# What the task asks:
Retype each of the records below exactly, leaving the pictures out.

(Task inputs)

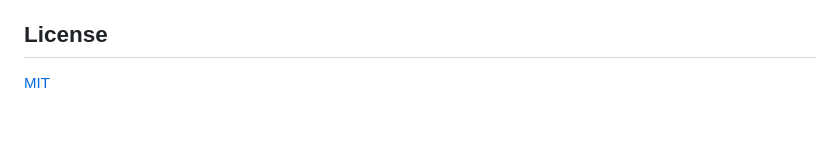
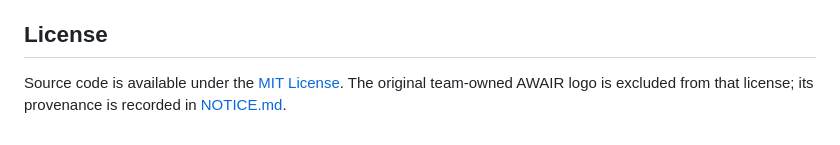
Before and after one commit to abiekaputra/awair, a Markdown page: README.md, the part around the change. Drawn GitHub-style.

```diff
--- a/README.md
+++ b/README.md
@@ -133,4 +133,4 @@ Phase 5 is complete: the data pipeline, reproducible evaluation, versioned model
 
 ## License
 
-[MIT](LICENSE)
+Source code is available under the [MIT License](LICENSE). The original team-owned AWAIR logo is excluded from that license; its provenance is recorded in [NOTICE.md](NOTICE.md).
```
Also changed, not shown: NOTICE.md (added, +13 -0 lines), mobile/README.md (+4 -0 lines), mobile/assets/images/android-icon-foreground.png, mobile/assets/images/brand-mark.png (added), mobile/assets/images/favicon.png, mobile/assets/images/icon.png, mobile/assets/images/splash-icon.png, 2 other files.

(End Task inputs)

# Solution to this problem:
Before and after one commit to abiekaputra/awair, a Markdown page: README.md, the part around the change. Drawn GitHub-style.

```diff
--- a/README.md
+++ b/README.md
@@ -133,4 +133,4 @@ Phase 5 is complete: the data pipeline, reproducible evaluation, versioned model
 
 ## License
 
-[MIT](LICENSE)
+Source code is available under the [MIT License](LICENSE). The original team-owned AWAIR logo is excluded from that license; its provenance is recorded in [NOTICE.md](NOTICE.md).
```
Also changed, not shown: NOTICE.md (added, +13 -0 lines), mobile/README.md (+4 -0 lines), mobile/assets/images/android-icon-foreground.png, mobile/assets/images/brand-mark.png (added), mobile/assets/images/favicon.png, mobile/assets/images/icon.png, mobile/assets/images/splash-icon.png, 2 other files.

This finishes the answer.